## TASK PROMPT
If a line below includes the string "margin", copy it.

## THE DATA

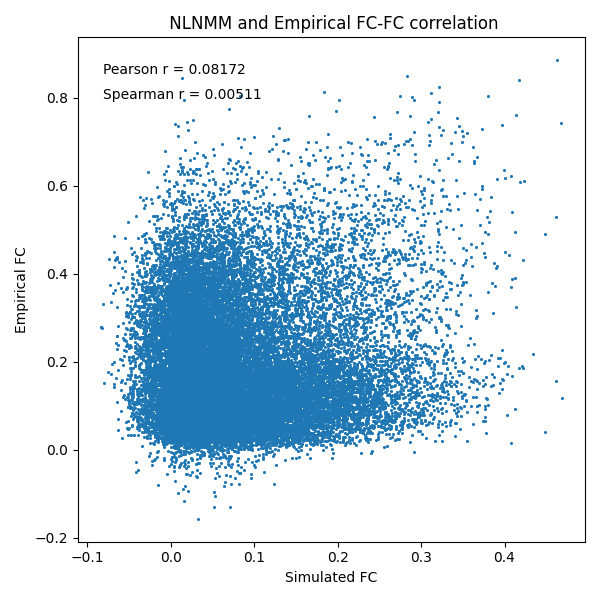
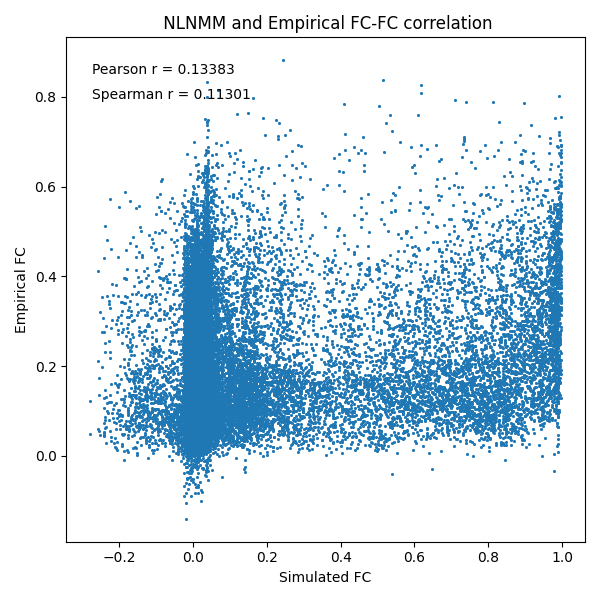
new nlm sim

diff --git a/Evaluation/Evaluate_nlm.py b/Evaluation/Evaluate_nlm.py
@@ -14,7 +14,7 @@ import evaluation_tools as et
 # ---------------------------------------------------------
 # --- CONTINUE FROM YOUR SCRIPT ---------------------------
 # ---------------------------------------------------------
-MODIFIED = False
+MODIFIED = True
 
 RUN_SIMULATION = True
 SHOW_TIME_SERIES = False
@@ -166,10 +166,6 @@ def eval():
     p = pear_fc
     s = spear_fc
 
-    print(f"nonLinear_pearson_{m}=[")
-    for p in person_arr:
-        print(f"{p},")
-    print(f"]")
 
     if PLOT:
         plt.figure(figsize=(6, 6))
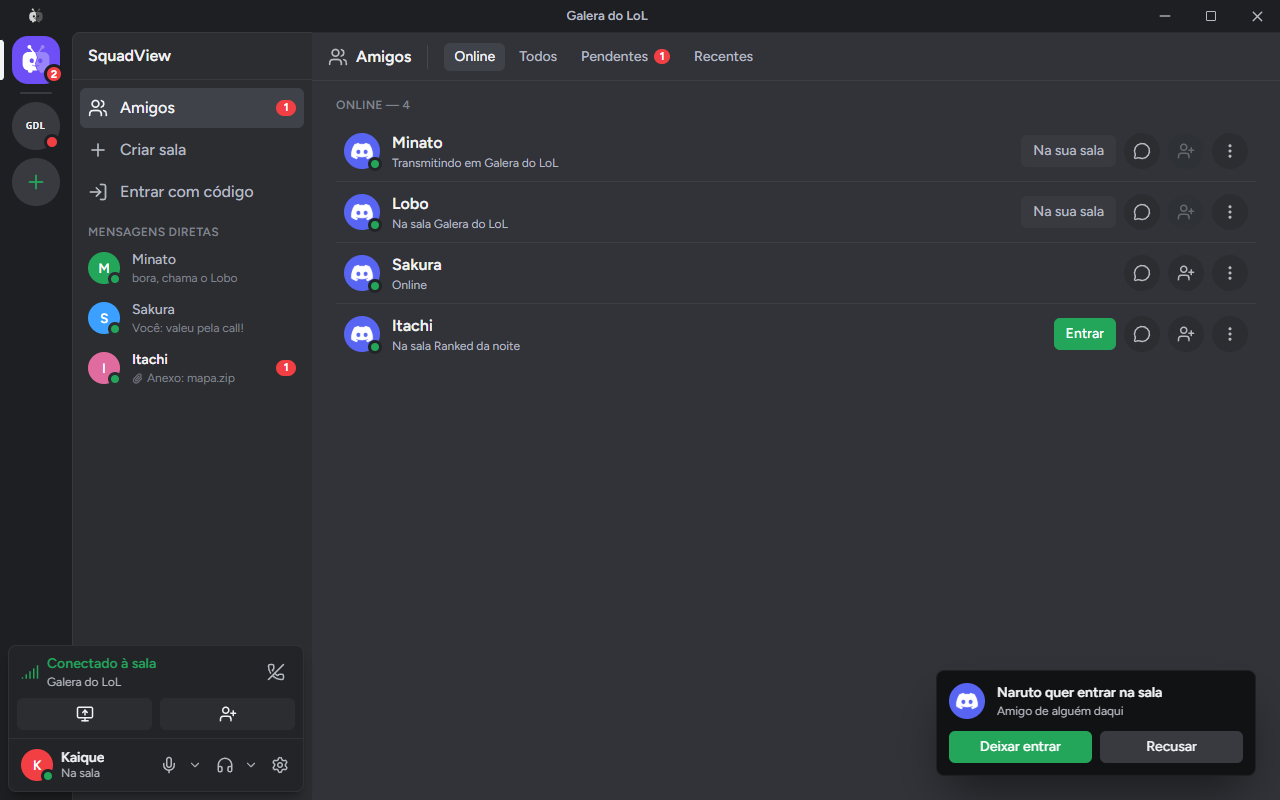
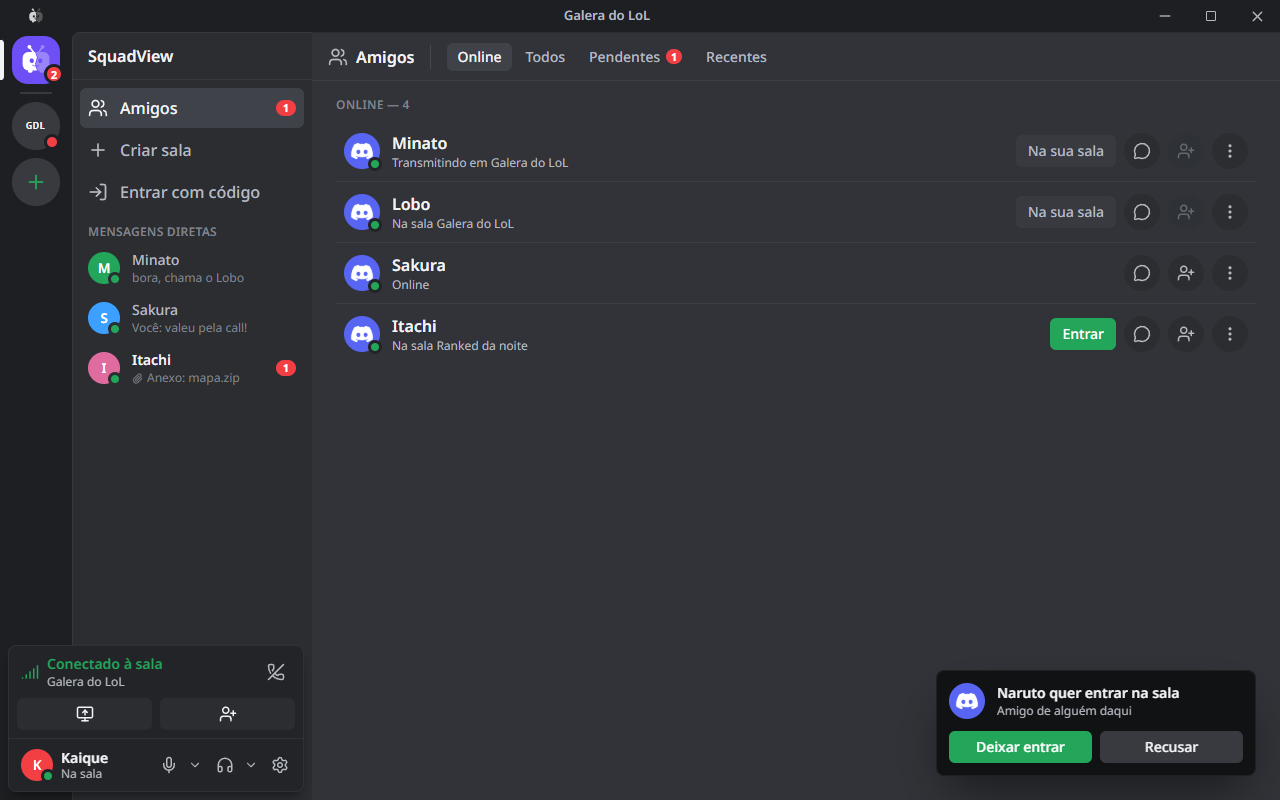
docs(docs): refaz as capturas do README com a fonte nova da 0.12.0

diff --git a/README.md b/README.md
@@ -35,7 +35,7 @@
 </p>
 
 > [!NOTE]
-> **Versão 0.11: o Fliperama.** Transmitindo um jogo com vários controles (Bomberman, jogos de luta, party games), abra o **Fliperama** no menu da sua live: até 3 amigos da call entram como P2, P3 e P4 e jogam pela rede, com controle de Xbox, com o teclado (que vira controle) ou com o mouse (que vira o analógico direito). Para jogos só de teclado e mouse, dê o **controle total** a um jogador por vez, com corte em Ctrl+Alt+F12. Também nesta versão: uma queda rápida da conexão não tira mais ninguém da sala nem derruba a voz, quem sai e volta não aparece duas vezes, e um código de sala que não existe avisa "Código inválido" em vez de criar uma sala vazia. **Na 0.11.1:** o botão do jogador chega ao jogo do host com menos de 1 ms de atraso no app (era 9 ms), um selo FLIPERAMA mostra para todos que o fliperama está aberto, e a live termina sozinha quando você fecha o programa que estava transmitindo. **Na 0.12:** dá para entrar no fliperama também pelos "..." da live de quem hospeda, quem entra é sempre o P2 em diante (o P1 é quem hospeda) e a live mostra as teclas que viram cada botão do controle; o tempo da sala conta de quando ela deixou de estar vazia (sair e voltar não zera mais); quem vê a sala do servidor de fora vê quem está mudo ou silenciado; sair da sala encerra a sua live; e, com o app aberto, a versão nova aparece também quando você volta para a janela. Achou um problema? [Abra uma issue](https://github.com/Kaique292/squadview/issues).
+> **Versão 0.11: o Fliperama.** Transmitindo um jogo com vários controles (Bomberman, jogos de luta, party games), abra o **Fliperama** no menu da sua live: até 3 amigos da call entram como P2, P3 e P4 e jogam pela rede, com controle de Xbox, com o teclado (que vira controle) ou com o mouse (que vira o analógico direito). Para jogos só de teclado e mouse, dê o **controle total** a um jogador por vez, com corte em Ctrl+Alt+F12. Também nesta versão: uma queda rápida da conexão não tira mais ninguém da sala nem derruba a voz, quem sai e volta não aparece duas vezes, e um código de sala que não existe avisa "Código inválido" em vez de criar uma sala vazia. **Na 0.11.1:** o botão do jogador chega ao jogo do host com menos de 1 ms de atraso no app (era 9 ms), um selo FLIPERAMA mostra para todos que o fliperama está aberto, e a live termina sozinha quando você fecha o programa que estava transmitindo. **Na 0.12:** dá para entrar no fliperama também pelos "..." da live de quem hospeda, quem entra é sempre o P2 em diante (o P1 é quem hospeda) e a live mostra as teclas que viram cada botão do controle; o tempo da sala conta de quando ela deixou de estar vazia (sair e voltar não zera mais); quem vê a sala do servidor de fora vê quem está mudo ou silenciado; sair da sala encerra a sua live, e o vídeo dela acompanha o quadro na faixa de participantes; o app passa a usar a Noto Sans, com os tamanhos e pesos de texto do Discord; e, com o app aberto, a versão nova aparece também quando você volta para a janela. Achou um problema? [Abra uma issue](https://github.com/Kaique292/squadview/issues).
 
 ## ✨ O que ele faz
 
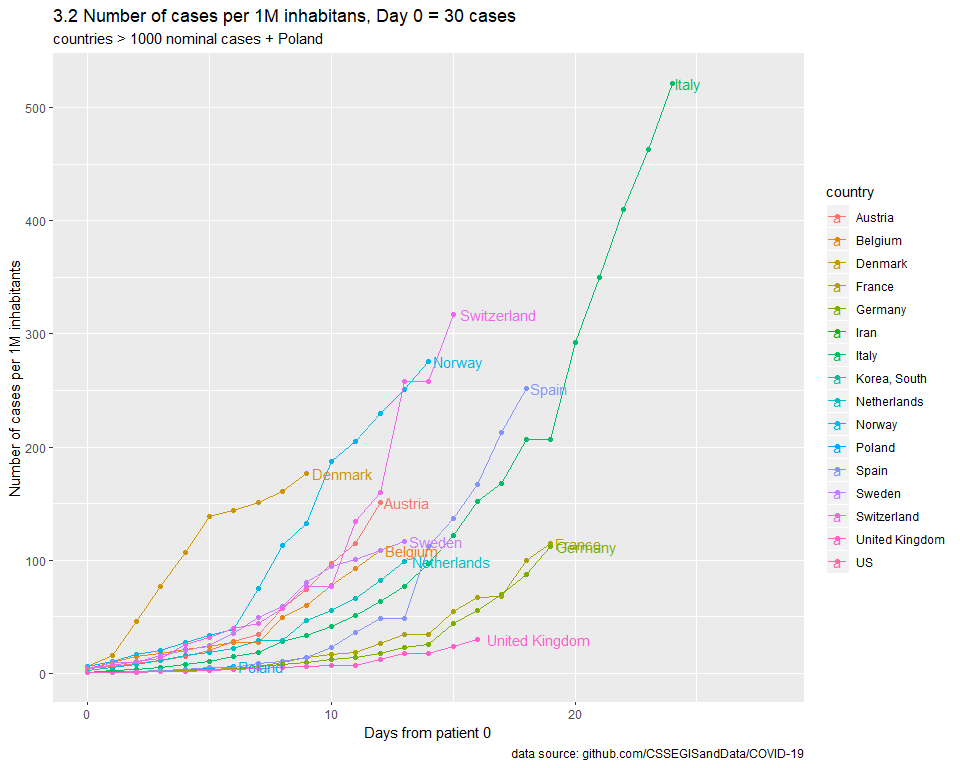
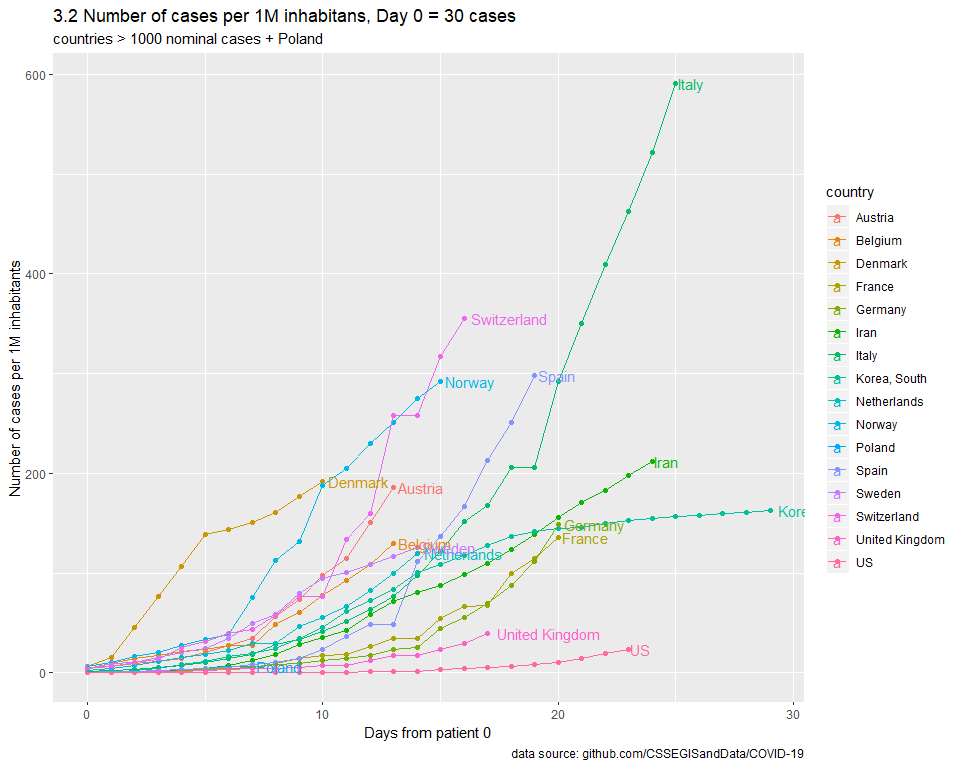
number of tests data&analysis

diff --git a/main.md b/main.md
@@ -37,6 +37,9 @@ build_data <- function(START_CASES_NO = 1, MIN_CASES = 1000, MAX_CASES = Inf, CH
     select(-value) %>% 
     rename(date_first = date)
   
+  tests <- fread("tests.csv", header = TRUE) %>%
+    mutate(date = as.Date(date, format = "%d.%m.%y"))
+  
   conf <- 
     data_conf %>% 
     left_join(., conf_first) %>% 
@@ -44,6 +47,9 @@ build_data <- function(START_CASES_NO = 1, MIN_CASES = 1000, MAX_CASES = Inf, CH
     filter(days >=0) %>% 
     left_join(., population) %>% 
     mutate(value_per_1M = value/pop) %>%
+    left_join(., tests) %>%
+    mutate(tests_per_1M = tests/pop) %>%
+    mutate(cases_per_test = value/tests) %>%
     select(-date, -date_first, -pop)
 
   conf_filtered <- 
@@ -69,3 +75,10 @@ build_data <- function(START_CASES_NO = 1, MIN_CASES = 1000, MAX_CASES = Inf, CH
 ![](main_files/figure-gfm/unnamed-chunk-7-1.png)<!-- -->
 
 ![](main_files/figure-gfm/unnamed-chunk-8-1.png)<!-- -->
+
+### Rates:
+
+Idea:
+<https://ourworldindata.org/grapher/tests-vs-confirmed-cases-covid-19-per-million>
+
+![](main_files/figure-gfm/unnamed-chunk-9-1.png)<!-- -->
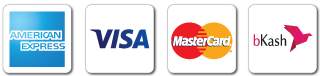
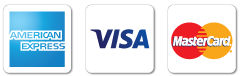
footer modify

diff --git a/index.html b/index.html
@@ -67,7 +67,7 @@
 	</div>	
 	<!-- // ********* CLOSE CAR ANIMATION & WELCOME ANIMATION SECTION ********* // -->
 	<!-- // ********* trainding part start ********* // -->
-	 	<div class="col-md-12 home-categories">
+	 	<!-- <div class="col-md-12 home-categories">
          	<div class="container">
             	<div class="row">		
 						<h1 class="top-heading mb-5">Trainding</h1>
@@ -82,20 +82,22 @@
 				<div class="my-card"><img src="Image/supercar1.jpg"></div>
 				<div class="my-card"><img src="Image/car-image-1.jpg"></div>
 			</div>
-		</div>
+		</div> -->
 	<!-- // ********* trainding part close ********* // -->
 	</section>		
 	<!-- // ********* Close Index ********* // -->
 
    <!-- About part start -->
    <section id="about">
-      <div class="container">
-         <div class="text-center service_header mt-5 mb-5">
-            <h1>About Us</h1>
+      <div class="col-md-12">
+         <div class="container">
+            <div class="row">		
+               <h1 class="top-heading mb-5">About</h1>
+            </div>
          </div>
       </div>
 
-      <div class="col-md-12 mt-5">
+      <div class="col-md-12">
          <div class="row">
             <div class="col-md-6">
                <img class="service_image" src="Image/service_head.png" alt="">
@@ -130,11 +132,13 @@
 
 
 
-       <!-- featured part start -->
+       <!-- shop part start -->
        <section id="cars">
-         <div class="container">
-            <div class="mt-5 mb-5 feature_header">
-               <h1>Shop</h1>
+         <div class="col-md-12">
+            <div class="container">
+               <div class="row">		
+                  <h1 class="top-heading mb-5">Shop</h1>
+               </div>
             </div>
          </div>
 

diff --git a/Css/style.css b/Css/style.css
@@ -612,6 +612,7 @@ h1.Footer_head {
     margin-top: 20px;
     margin-bottom: 20px;
 	text-align: center;
+	font-size: 32px;
 }
 .footer_first p{
 	font-size: 16px;
@@ -655,7 +656,7 @@ h1.Footer_head {
 	margin-left: 5px;
 }
 img.payment_pic {
-    width: 200px;
+    width: 115px;
 	margin-top: 10px;
 	margin-bottom: 40px;
 }
@@ -664,6 +665,10 @@ img.payment_pic {
 	text-align: center;
 	margin-top: 10px;
 	color: #ffffff;
+}
+.copyrightPart h3{
+	font-size: 18px;
+	margin-top: 21px;
 }
 
 .copyright_bg{
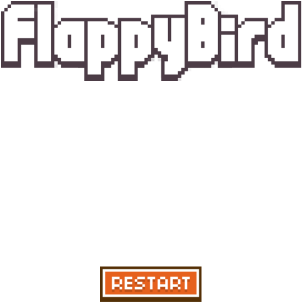
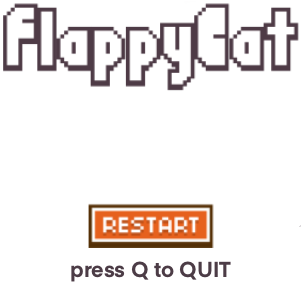
asdfads

Changed region(s): [[0.0, 0.0, 1.0, 0.3278], [0.2682, 0.6556, 0.7152, 0.8344], [0.2086, 0.8642, 0.7748, 1.0]]

diff --git a/images/overworld3.py b/images/overworld3.py
@@ -49,137 +49,6 @@ cat = pygame.image.load('cat_sample.png')
 cat = pygame.transform.scale(cat, (400, 300))
 x, y = 200, 200
 
-# game 1
-def game1():
-    clock = pygame.time.Clock()
-
-    # text
-    pygame.display.set_caption('Cat Isle')
-    text = BASICFONT.render('SnakeCat', True, 'brown')
-    textRect = text.get_rect()
-    textRect.center = (1470 // 2, 850 // 2)
-
-    # background
-    bg = pygame.image.load("background.png")
-    bg = pygame.transform.scale(bg,(WIDTH, HEIGHT))
-
-    # snake
-    snake_block = 20
-    snake_speed = 20
-
-    game_over = False
-
-    def your_score(score):
-        pass
-
-    def our_snake(snake_block, snake_list):
-        for x in snake_list:
-            pygame.draw.rect(window, "brown", [x[0], x[1], snake_block, snake_block])
-    
-    # message function
-    def message(msg, color):
-        msg = BASICFONT.render(msg, True, color)
-        window.blit(msg, [WIDTH / 2, 100])
-
-    def gameLoop():
-        game_over = False
-        game_close = False
-
-        foodx = round(random.randrange(0, WIDTH - snake_block) / 10.0) * 10.0
-        foody = round(random.randrange(0, HEIGHT - snake_block) / 10.0) * 10.0
-
-        x1 = WIDTH / 2
-        y1 = HEIGHT / 2
-
-        x1_change = 0
-        y1_change = 0
-
-        snake_list = []
-        length_of_snake = 1
-
-        while not game_over:
-
-            while game_close == True:
-                window.blit(bg, (0,0))
-                message("You Lost! Press Q-Quit or C-Play Again", "brown")
-                pygame.display.update()
-
-                for event in pygame.event.get():
-                    if event.type == pygame.KEYDOWN:
-                        if event.key == pygame.K_q:
-                            SCREEN = "main"
-                            #game_over = True
-                            #game_close = False
-                        if event.key == pygame.K_c:
-                            gameLoop()
-
-            for event in pygame.event.get():
-                if event.type == pygame.QUIT:
-                    game_over = True
-                if event.type == pygame.KEYDOWN:
-                    if event.key == pygame.K_LEFT:
-                        x1_change = -snake_block
-                        y1_change = 0
-                    elif event.key == pygame.K_RIGHT:
-                        x1_change = snake_block
-                        y1_change = 0
-                    elif event.key == pygame.K_UP:
-                        y1_change = -snake_block
-                        x1_change = 0
-                    elif event.key == pygame.K_DOWN:
-                        y1_change = snake_block
-                        x1_change = 0
-            
-            if x1 >= WIDTH or x1 < 0 or y1 >= HEIGHT or y1 < 0:
-                game_close = True
-            x1 += x1_change
-            y1 += y1_change
-            window.blit(bg, (0,0))
-            window.blit(text, textRect)
-            pygame.draw.rect(window, 'pink', [foodx, foody, snake_block, snake_block])
-
-            snake_head = []
-            snake_head.append(x1)
-            snake_head.append(y1)
-            snake_list.append(snake_head)
-            if len(snake_list) > length_of_snake:
-                del snake_list[0]
- 
-            for x in snake_list[:-1]:
-                if x == snake_head:
-                    game_close = True
-    
-            our_snake(snake_block, snake_list)
-
-            pygame.display.update()
-
-            if (x1 + 10) > foodx and foodx > (x1 - 10) and (y1 + 10) > foody and foody > (y1 - 10):
-                foodx = round(random.randrange(0, WIDTH - snake_block) / 10.0) * 10.0
-                foody = round(random.randrange(0, HEIGHT - snake_block) / 10.0) * 10.0
-                length_of_snake += 1
-            clock.tick(snake_speed)
-        
-            while game_close == True:
-                window.blit(bg, (0,0))
-                message("You Lost! Press Q-Quit to go back to main screen or C-Play Again", "brown")
-                pygame.display.update()
-
-                for event in pygame.event.get():
-                    if event.type == pygame.KEYDOWN:
-                        if event.key == pygame.K_q:
-                            game_over = True
-                            game_close = False
-                        if event.key == pygame.K_c:
-                            gameLoop()
-
-        # game over
-        message('You Lost... smh', 'brown')
-        pygame.display.update()
-        time.sleep(2)
-        game_over = True
-
-    gameLoop()
-
 loop = True
 while loop:
     # switch screens

diff --git a/images/screen_game3.py b/images/screen_game3.py
@@ -226,7 +226,7 @@ def game3():
     birdGroup.add(bird)  
     
     # creating the restart button instance  
-    restartButton = Button(150, 100, button)  
+    restartButton = Button(590, 100, button)  
     
     # declaring a variable and initializing its value with True  
     game_run = True  
@@ -268,7 +268,7 @@ def game3():
                     passPipe = False  
     
         # calling the drawText() function to display the calculated score on the screen  
-        drawText(str(playerScore), fontStyle, black, int(SCREEN_WIDTH / 2), 15)  
+        drawText(str(playerScore), fontStyle, black, int(725), 15)  
     
         # looking for collision  
         if pygame.sprite.groupcollide(birdGroup, pipeGroup, False, False) or bird.rect.top < 0:  
@@ -305,6 +305,11 @@ def game3():
             if restartButton.draw() == True:  
                 gameOver = False  
                 playerScore = resetGame()  
+            '''
+            keys = pygame.key.get_pressed()
+            if keys[pygame.K_q]:
+                SCREEN = "main"
+            '''
     
         # using the for loop to iterate through the events of the game  
         for event in pygame.event.get():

## ANSWER TO THE EXERCISE
     margin-top: 20px;
     margin-bottom: 20px;
 	margin-left: 5px;
 	margin-top: 10px;
 	margin-bottom: 40px;
 	margin-top: 10px;
+	margin-top: 21px;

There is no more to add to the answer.